Interview with Robert Patterson, Sr. -- Author, Minister, Counselor,

Robert Patterson, Sr.

The Five Steps to C.A.L.M.

Robert Patterson, Sr. is an ex-marine, a retired minister, and now an author.  He is also actively engaged in career and life management.  His recent book, The Next Five Steps to C.A.L.M., is a workbook designed to help people either get a job or advance in their present situation. He believes that a person should respect their responsiblity to feed the spouse and children, pay for the house, get a job and do whatever needed  to accomplish the goal of providing for the family. 

Opening comments:  In the Marine Corp, we used a term, "malingering" -- that's someone who doesn't want to do what they need to do to accomplish the mission.  When I talk to people today, most of the people I talk to, they have the idea that they can take a resume and it will be their ticket to whatever they want to do.  Someone in HR won't take the time to read the entire resume.  They are looking for someone to solve a problem that they have. That's why they ran an ad.  So the resume should tell HR that you recognize their problem and that you can solve it.  Your resume has about 30 seconds (top third)  for the interviewer to  discern what it is you can do for me. How you can solve our problem.

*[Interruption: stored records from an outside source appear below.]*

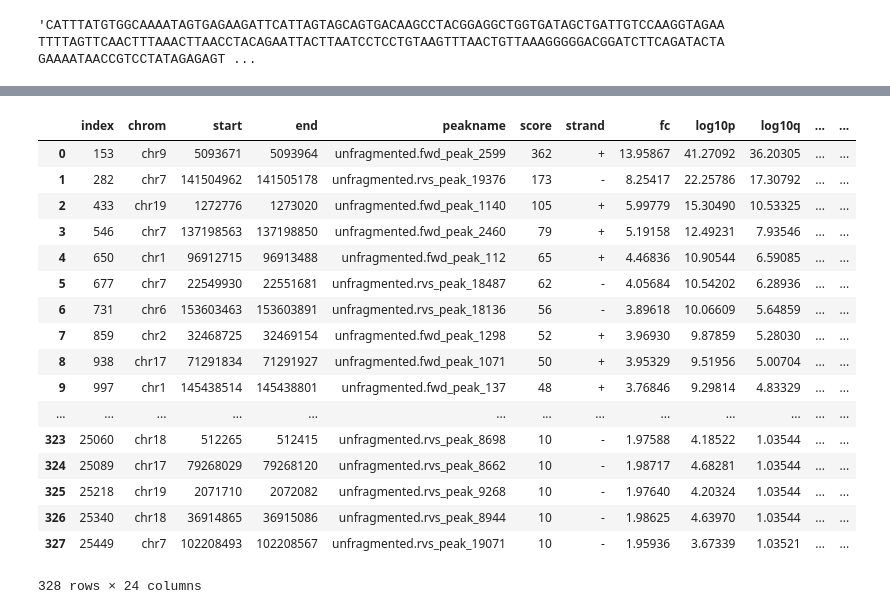
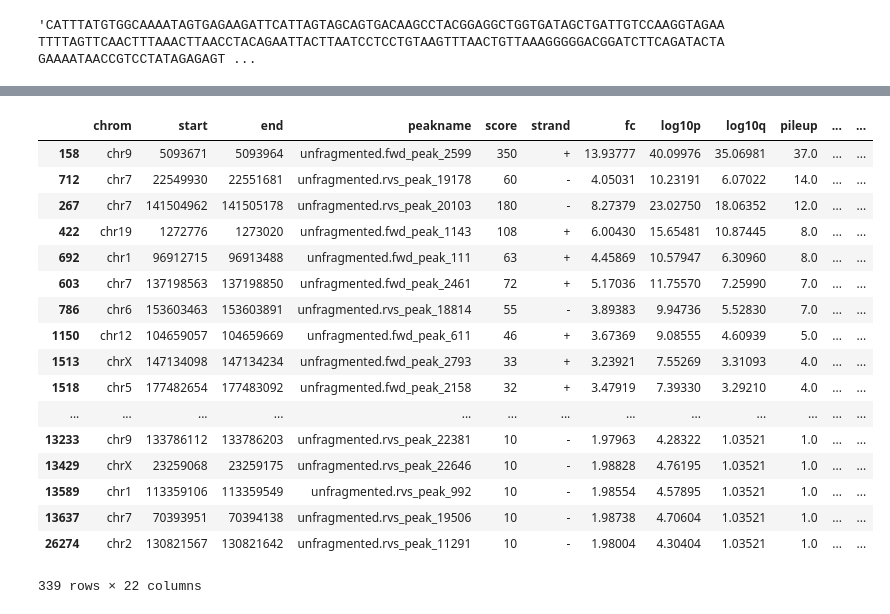
Before and after one commit to wckdouglas/cfNA, a Jupyter notebook: plots/peak_analysis.ipynb, the cells around one changed output, grey strips where cells are left out. Cells and saved outputs as stored; diff of their text form; code cells hidden in the pictures.

```diff
--- a/plots/peak_analysis.ipynb
+++ b/plots/peak_analysis.ipynb
@@ -869,22 +808,21 @@ print(mt, i)
-# %%
-piRNA['is_mt'] = mts
-piRNA
-# %% [output]
-|  | index | chrom | start | end | peakname | score | strand | fc | log10p | log10q | ... | ... |
-| 0 | 153 | chr9 | 5093671 | 5093964 | unfragmented.fwd_peak_2599 | 362 | + | 13.95867 | 41.27092 | 36.20305 | ... | ... |
-| 1 | 282 | chr7 | 141504962 | 141505178 | unfragmented.rvs_peak_19376 | 173 | - | 8.25417 | 22.25786 | 17.30792 | ... | ... |
-| 2 | 433 | chr19 | 1272776 | 1273020 | unfragmented.fwd_peak_1140 | 105 | + | 5.99779 | 15.30490 | 10.53325 | ... | ... |
-| 3 | 546 | chr7 | 137198563 | 137198850 | unfragmented.fwd_peak_2460 | 79 | + | 5.19158 | 12.49231 | 7.93546 | ... | ... |
-| 4 | 650 | chr1 | 96912715 | 96913488 | unfragmented.fwd_peak_112 | 65 | + | 4.46836 | 10.90544 | 6.59085 | ... | ... |
-| 5 | 677 | chr7 | 22549930 | 22551681 | unfragmented.rvs_peak_18487 | 62 | - | 4.05684 | 10.54202 | 6.28936 | ... | ... |
-| 6 | 731 | chr6 | 153603463 | 153603891 | unfragmented.rvs_peak_18136 | 56 | - | 3.89618 | 10.06609 | 5.64859 | ... | ... |
-| 7 | 859 | chr2 | 32468725 | 32469154 | unfragmented.fwd_peak_1298 | 52 | + | 3.96930 | 9.87859 | 5.28030 | ... | ... |
-| 8 | 938 | chr17 | 71291834 | 71291927 | unfragmented.fwd_peak_1071 | 50 | + | 3.95329 | 9.51956 | 5.00704 | ... | ... |
-| 9 | 997 | chr1 | 145438514 | 145438801 | unfragmented.fwd_peak_137 | 48 | + | 3.76846 | 9.29814 | 4.83329 | ... | ... |
-| ... | ... | ... | ... | ... | ... | ... | ... | ... | ... | ... | ... | ... |
-| 323 | 25060 | chr18 | 512265 | 512415 | unfragmented.rvs_peak_8698 | 10 | - | 1.97588 | 4.18522 | 1.03544 | ... | ... |
-| 324 | 25089 | chr17 | 79268029 | 79268120 | unfragmented.rvs_peak_8662 | 10 | - | 1.98717 | 4.68281 | 1.03544 | ... | ... |
-| 325 | 25218 | chr19 | 2071710 | 2072082 | unfragmented.rvs_peak_9268 | 10 | - | 1.97640 | 4.20324 | 1.03544 | ... | ... |
-| 326 | 25340 | chr18 | 36914865 | 36915086 | unfragmented.rvs_peak_8944 | 10 | - | 1.98625 | 4.63970 | 1.03544 | ... | ... |
-| 327 | 25449 | chr7 | 102208493 | 102208567 | unfragmented.rvs_peak_19071 | 10 | - | 1.95936 | 3.67339 | 1.03521 | ... | ... |
-328 rows × 24 columns
+# %%
+peak_df.query('merged_type == "piRNA"').sort_values('pileup', ascending=False)
+# %% [output]
+|  | chrom | start | end | peakname | score | strand | fc | log10p | log10q | pileup | ... | ... |
+| 158 | chr9 | 5093671 | 5093964 | unfragmented.fwd_peak_2599 | 350 | + | 13.93777 | 40.09976 | 35.06981 | 37.0 | ... | ... |
+| 712 | chr7 | 22549930 | 22551681 | unfragmented.rvs_peak_19178 | 60 | - | 4.05031 | 10.23191 | 6.07022 | 14.0 | ... | ... |
+| 267 | chr7 | 141504962 | 141505178 | unfragmented.rvs_peak_20103 | 180 | - | 8.27379 | 23.02750 | 18.06352 | 12.0 | ... | ... |
+| 422 | chr19 | 1272776 | 1273020 | unfragmented.fwd_peak_1143 | 108 | + | 6.00430 | 15.65481 | 10.87445 | 8.0 | ... | ... |
+| 692 | chr1 | 96912715 | 96913488 | unfragmented.fwd_peak_111 | 63 | + | 4.45869 | 10.57947 | 6.30960 | 8.0 | ... | ... |
+| 603 | chr7 | 137198563 | 137198850 | unfragmented.fwd_peak_2461 | 72 | + | 5.17036 | 11.75570 | 7.25990 | 7.0 | ... | ... |
+| 786 | chr6 | 153603463 | 153603891 | unfragmented.rvs_peak_18814 | 55 | - | 3.89383 | 9.94736 | 5.52830 | 7.0 | ... | ... |
+| 1150 | chr12 | 104659057 | 104659669 | unfragmented.fwd_peak_611 | 46 | + | 3.67369 | 9.08555 | 4.60939 | 5.0 | ... | ... |
+| 1513 | chrX | 147134098 | 147134234 | unfragmented.fwd_peak_2793 | 33 | + | 3.23921 | 7.55269 | 3.31093 | 4.0 | ... | ... |
+| 1518 | chr5 | 177482654 | 177483092 | unfragmented.fwd_peak_2158 | 32 | + | 3.47919 | 7.39330 | 3.29210 | 4.0 | ... | ... |
+| ... | ... | ... | ... | ... | ... | ... | ... | ... | ... | ... | ... | ... |
+| 13233 | chr9 | 133786112 | 133786203 | unfragmented.rvs_peak_22381 | 10 | - | 1.97963 | 4.28322 | 1.03521 | 1.0 | ... | ... |
+| 13429 | chrX | 23259068 | 23259175 | unfragmented.rvs_peak_22646 | 10 | - | 1.98828 | 4.76195 | 1.03521 | 1.0 | ... | ... |
+| 13589 | chr1 | 113359106 | 113359549 | unfragmented.rvs_peak_992 | 10 | - | 1.98554 | 4.57895 | 1.03521 | 1.0 | ... | ... |
+| 13637 | chr7 | 70393951 | 70394138 | unfragmented.rvs_peak_19506 | 10 | - | 1.98738 | 4.70604 | 1.03521 | 1.0 | ... | ... |
+| 26274 | chr2 | 130821567 | 130821642 | unfragmented.rvs_peak_11291 | 10 | - | 1.98004 | 4.30404 | 1.03521 | 1.0 | ... | ... |
+339 rows × 22 columns
```
Also changed, not shown: parts of 37 cells of this notebook, 12 other files.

You served in the U.S. Marines during one of the most turbulent times in our nation's history.  What experience from those years helped you most with your current efforts to help people find jobs?

I've understood that any time you have an objective that you wanted to accomplish, you've got to first  figure out what your plan of attack is going to be to accomplish that objective. Once you've got a plan, then you initiate that plan. Plan your work and work your plan.

How did you get into the news/media business?  Once I came out of the Marine Corps, I went to a community college and studied drama. I've done "Othello", played Lenny in  "Of Mice and Men". I was also in "A View from the Bridge".   From drama went into radio and television.  I did a program called "Behind the Truth" at a cable station in Oceanside and I did the news.  That just kinda gravitated to when I started working for the department of defense. They wanted someone to teach a class on motivation.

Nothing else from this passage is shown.